Exercise brief
The answer must be every line from the entries below that contains "fallback".

Provided data
***

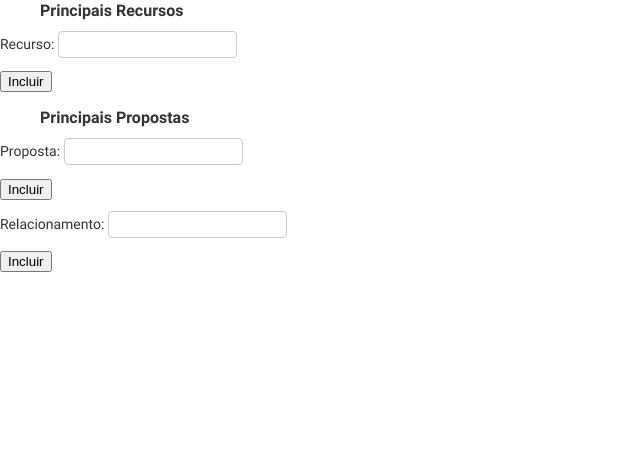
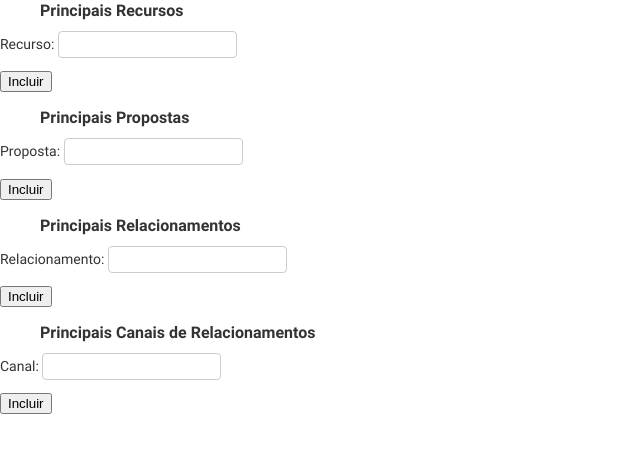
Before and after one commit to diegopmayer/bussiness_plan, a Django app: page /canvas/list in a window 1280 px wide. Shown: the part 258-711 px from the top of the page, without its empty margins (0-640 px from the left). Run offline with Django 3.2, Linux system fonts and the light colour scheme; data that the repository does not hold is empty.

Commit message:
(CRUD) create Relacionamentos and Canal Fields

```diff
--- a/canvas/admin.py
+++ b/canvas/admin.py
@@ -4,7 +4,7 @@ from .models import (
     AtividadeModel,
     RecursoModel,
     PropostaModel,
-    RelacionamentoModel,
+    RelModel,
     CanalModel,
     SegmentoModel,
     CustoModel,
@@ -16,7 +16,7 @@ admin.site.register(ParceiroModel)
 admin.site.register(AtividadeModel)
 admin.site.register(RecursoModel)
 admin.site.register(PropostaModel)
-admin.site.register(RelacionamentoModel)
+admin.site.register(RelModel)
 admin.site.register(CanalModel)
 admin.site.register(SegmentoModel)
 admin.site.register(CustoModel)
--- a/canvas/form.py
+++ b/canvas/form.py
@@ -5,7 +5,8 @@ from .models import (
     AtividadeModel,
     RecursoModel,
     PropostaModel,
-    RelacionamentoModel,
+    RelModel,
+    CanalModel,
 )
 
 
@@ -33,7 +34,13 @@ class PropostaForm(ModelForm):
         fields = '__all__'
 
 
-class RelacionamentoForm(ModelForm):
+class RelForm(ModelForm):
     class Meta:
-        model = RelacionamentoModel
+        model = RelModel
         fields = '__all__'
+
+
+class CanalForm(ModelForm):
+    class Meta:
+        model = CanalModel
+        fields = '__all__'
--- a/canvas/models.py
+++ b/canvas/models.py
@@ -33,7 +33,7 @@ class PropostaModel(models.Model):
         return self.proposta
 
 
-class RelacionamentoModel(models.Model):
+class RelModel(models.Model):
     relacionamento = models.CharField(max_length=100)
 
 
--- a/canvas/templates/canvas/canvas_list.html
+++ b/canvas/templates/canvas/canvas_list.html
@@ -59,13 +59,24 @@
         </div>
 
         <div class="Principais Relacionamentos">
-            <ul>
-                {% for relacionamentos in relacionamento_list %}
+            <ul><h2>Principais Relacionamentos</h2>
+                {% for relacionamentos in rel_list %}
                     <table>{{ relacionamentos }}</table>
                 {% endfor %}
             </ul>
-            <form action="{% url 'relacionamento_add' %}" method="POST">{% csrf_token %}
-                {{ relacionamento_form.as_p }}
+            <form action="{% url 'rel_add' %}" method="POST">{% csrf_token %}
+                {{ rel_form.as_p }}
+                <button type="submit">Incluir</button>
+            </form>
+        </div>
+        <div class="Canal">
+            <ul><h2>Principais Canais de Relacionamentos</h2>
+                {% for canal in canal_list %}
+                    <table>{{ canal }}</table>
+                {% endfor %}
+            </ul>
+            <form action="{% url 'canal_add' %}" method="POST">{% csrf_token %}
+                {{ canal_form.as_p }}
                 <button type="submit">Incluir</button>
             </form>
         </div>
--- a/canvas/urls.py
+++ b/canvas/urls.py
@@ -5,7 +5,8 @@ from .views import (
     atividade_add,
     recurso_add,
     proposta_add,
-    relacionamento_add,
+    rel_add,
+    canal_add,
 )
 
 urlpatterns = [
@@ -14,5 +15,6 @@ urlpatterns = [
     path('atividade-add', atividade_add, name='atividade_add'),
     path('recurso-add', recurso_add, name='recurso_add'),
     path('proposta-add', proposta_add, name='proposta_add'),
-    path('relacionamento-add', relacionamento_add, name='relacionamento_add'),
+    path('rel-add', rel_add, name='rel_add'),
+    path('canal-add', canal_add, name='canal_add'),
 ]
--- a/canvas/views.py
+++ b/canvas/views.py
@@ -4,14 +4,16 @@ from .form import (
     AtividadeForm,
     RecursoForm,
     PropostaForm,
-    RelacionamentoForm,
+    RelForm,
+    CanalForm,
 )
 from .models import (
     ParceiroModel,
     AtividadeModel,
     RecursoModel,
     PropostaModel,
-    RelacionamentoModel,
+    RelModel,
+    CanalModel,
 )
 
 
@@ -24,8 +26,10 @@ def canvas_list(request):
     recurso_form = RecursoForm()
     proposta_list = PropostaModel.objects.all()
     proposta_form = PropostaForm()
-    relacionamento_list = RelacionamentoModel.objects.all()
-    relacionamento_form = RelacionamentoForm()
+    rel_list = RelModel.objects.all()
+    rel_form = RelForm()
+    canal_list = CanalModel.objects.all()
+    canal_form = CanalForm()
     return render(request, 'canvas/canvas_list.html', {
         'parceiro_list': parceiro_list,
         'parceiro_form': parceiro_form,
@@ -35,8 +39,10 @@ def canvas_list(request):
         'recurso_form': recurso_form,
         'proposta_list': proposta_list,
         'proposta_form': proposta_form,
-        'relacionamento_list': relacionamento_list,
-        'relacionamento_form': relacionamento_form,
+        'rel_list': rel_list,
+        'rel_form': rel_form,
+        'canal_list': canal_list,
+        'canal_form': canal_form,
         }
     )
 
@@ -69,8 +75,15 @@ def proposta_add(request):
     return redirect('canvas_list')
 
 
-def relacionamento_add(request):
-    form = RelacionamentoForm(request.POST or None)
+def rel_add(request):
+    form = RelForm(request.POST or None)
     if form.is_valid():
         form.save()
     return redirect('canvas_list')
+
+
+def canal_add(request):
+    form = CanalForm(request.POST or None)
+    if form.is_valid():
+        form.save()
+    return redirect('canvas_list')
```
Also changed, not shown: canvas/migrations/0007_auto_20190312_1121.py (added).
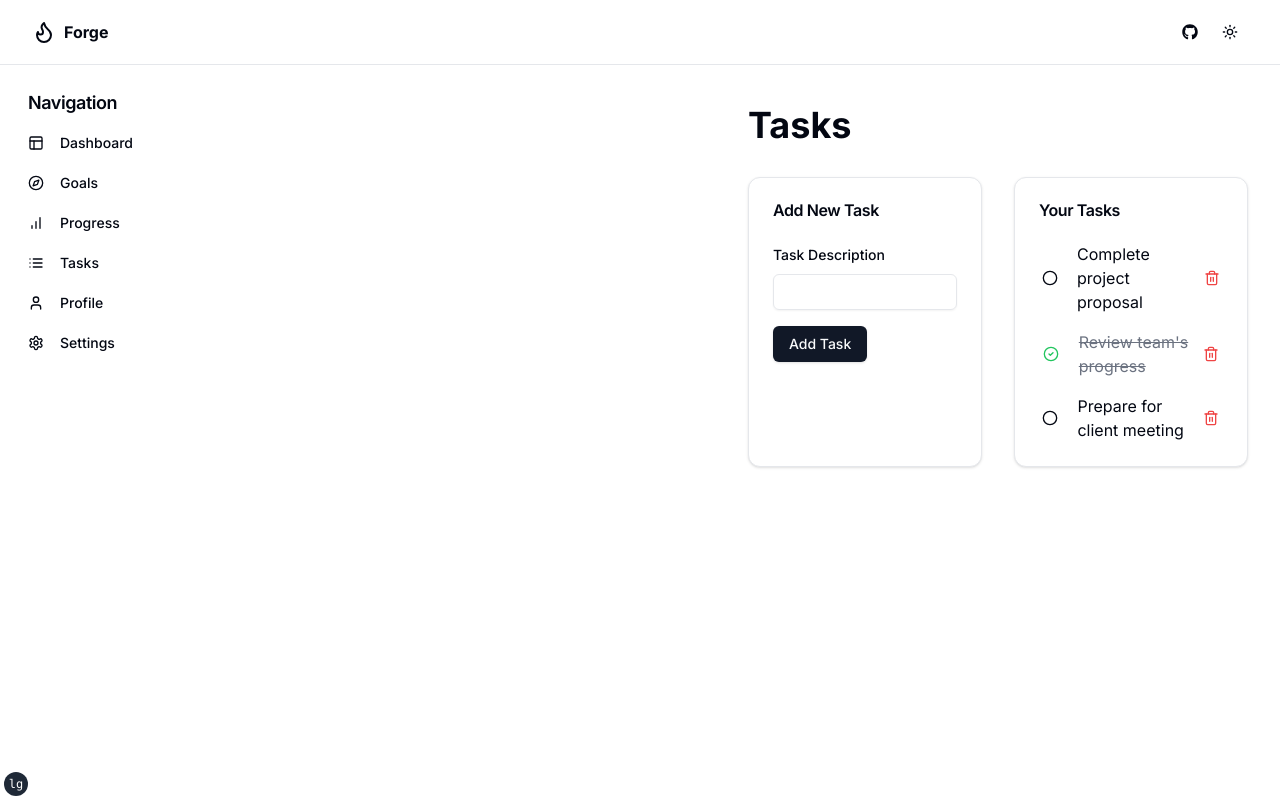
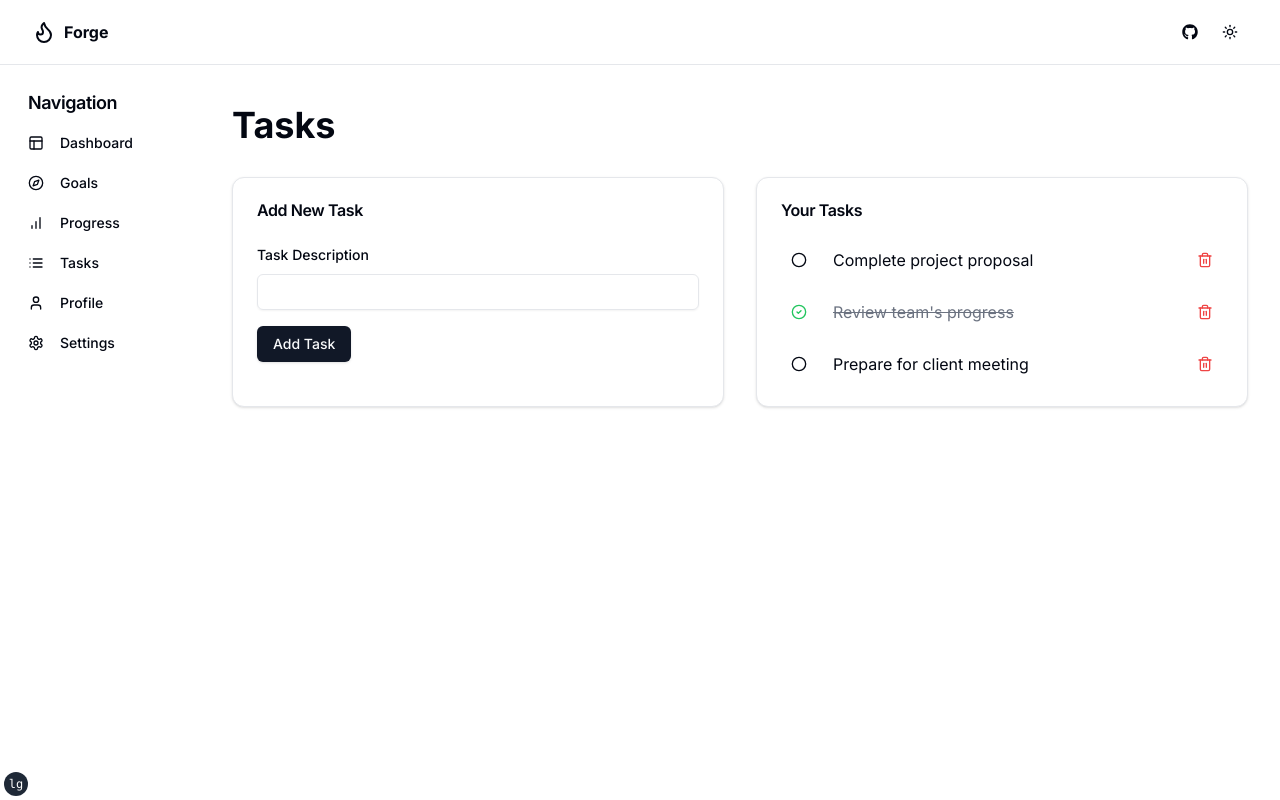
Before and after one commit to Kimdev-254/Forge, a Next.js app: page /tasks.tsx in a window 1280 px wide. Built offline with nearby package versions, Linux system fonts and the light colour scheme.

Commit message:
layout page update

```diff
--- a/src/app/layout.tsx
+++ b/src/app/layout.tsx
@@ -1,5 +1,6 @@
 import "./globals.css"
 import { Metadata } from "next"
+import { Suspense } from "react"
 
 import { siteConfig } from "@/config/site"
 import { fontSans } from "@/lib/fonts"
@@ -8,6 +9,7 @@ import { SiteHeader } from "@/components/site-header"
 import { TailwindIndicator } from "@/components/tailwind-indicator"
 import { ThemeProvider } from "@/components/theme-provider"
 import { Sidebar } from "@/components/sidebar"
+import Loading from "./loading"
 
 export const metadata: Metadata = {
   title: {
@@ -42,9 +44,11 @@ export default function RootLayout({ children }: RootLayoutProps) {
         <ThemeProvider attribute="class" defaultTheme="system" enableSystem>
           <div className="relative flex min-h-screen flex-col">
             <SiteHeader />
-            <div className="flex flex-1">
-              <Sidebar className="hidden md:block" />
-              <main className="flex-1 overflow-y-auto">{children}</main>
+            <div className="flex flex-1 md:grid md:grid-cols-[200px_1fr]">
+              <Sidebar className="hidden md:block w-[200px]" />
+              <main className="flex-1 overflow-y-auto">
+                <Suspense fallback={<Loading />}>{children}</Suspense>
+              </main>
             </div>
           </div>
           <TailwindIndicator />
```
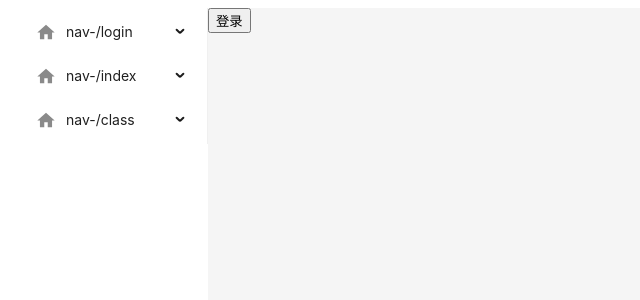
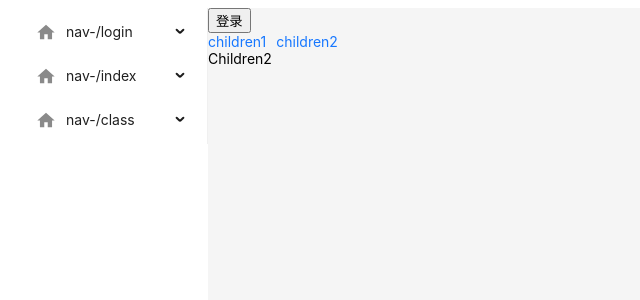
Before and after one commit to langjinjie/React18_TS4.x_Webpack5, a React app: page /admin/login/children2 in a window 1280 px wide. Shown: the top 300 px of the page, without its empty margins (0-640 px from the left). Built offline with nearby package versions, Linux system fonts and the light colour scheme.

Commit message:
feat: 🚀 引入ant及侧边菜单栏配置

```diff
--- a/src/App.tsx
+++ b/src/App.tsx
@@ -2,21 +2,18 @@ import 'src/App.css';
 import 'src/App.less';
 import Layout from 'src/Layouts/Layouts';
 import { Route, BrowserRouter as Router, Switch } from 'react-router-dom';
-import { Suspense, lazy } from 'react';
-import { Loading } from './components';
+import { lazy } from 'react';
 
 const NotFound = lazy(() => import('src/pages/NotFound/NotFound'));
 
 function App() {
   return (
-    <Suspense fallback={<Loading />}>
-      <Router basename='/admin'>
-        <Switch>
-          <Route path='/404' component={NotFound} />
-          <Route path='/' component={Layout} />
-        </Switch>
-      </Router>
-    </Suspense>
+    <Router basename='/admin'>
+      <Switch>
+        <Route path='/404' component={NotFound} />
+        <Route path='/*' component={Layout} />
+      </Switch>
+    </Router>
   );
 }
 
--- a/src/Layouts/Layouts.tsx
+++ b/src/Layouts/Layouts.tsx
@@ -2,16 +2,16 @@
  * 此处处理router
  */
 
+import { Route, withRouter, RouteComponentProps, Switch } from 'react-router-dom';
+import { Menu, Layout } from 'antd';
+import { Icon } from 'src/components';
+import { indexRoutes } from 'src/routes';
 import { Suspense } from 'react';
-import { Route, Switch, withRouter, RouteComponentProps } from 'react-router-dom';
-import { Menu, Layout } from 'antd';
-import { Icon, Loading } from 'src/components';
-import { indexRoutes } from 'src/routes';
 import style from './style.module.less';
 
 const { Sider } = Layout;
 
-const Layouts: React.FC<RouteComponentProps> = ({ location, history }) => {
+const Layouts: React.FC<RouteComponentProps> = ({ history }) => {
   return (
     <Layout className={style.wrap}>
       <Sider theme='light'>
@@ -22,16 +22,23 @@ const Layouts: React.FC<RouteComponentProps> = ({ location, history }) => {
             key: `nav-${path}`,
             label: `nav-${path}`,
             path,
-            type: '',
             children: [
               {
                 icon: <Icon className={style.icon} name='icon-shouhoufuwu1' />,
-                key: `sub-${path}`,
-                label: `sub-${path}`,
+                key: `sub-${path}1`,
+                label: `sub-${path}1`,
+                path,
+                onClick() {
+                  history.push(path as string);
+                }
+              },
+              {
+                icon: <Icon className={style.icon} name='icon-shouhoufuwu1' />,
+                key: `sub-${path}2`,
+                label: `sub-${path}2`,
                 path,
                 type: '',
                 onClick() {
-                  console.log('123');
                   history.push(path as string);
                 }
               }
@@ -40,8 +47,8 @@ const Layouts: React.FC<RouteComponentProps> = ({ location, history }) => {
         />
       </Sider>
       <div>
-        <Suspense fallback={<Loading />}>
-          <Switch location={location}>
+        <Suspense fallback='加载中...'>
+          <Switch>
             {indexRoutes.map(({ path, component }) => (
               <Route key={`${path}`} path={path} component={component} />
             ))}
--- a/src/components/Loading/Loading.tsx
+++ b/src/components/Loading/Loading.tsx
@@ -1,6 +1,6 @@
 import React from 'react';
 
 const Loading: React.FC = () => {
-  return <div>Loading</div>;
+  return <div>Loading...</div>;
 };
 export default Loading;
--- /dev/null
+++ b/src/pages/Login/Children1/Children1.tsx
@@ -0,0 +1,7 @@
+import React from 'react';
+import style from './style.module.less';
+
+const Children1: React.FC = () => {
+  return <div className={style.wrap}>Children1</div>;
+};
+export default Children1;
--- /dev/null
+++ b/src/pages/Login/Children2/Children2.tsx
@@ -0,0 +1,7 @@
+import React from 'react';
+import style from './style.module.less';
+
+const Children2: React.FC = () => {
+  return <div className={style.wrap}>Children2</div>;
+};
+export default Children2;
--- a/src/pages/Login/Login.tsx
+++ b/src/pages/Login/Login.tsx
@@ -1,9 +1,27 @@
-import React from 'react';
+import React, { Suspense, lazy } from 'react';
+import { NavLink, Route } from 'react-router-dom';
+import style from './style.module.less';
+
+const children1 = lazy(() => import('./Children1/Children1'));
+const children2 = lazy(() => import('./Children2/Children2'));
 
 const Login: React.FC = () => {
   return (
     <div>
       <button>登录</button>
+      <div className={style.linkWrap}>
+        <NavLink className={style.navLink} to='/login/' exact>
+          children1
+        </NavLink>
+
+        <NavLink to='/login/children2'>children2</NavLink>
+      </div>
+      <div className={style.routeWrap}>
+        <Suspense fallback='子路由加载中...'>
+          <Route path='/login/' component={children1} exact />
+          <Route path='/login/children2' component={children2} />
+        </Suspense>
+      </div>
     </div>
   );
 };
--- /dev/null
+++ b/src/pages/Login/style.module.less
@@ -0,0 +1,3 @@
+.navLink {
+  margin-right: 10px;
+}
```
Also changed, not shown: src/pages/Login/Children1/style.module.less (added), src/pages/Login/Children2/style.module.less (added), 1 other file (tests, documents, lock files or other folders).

***

Task answer
+                <Suspense fallback={<Loading />}>{children}</Suspense>
-    <Suspense fallback={<Loading />}>
-        <Suspense fallback={<Loading />}>
+        <Suspense fallback='加载中...'>
+        <Suspense fallback='子路由加载中...'>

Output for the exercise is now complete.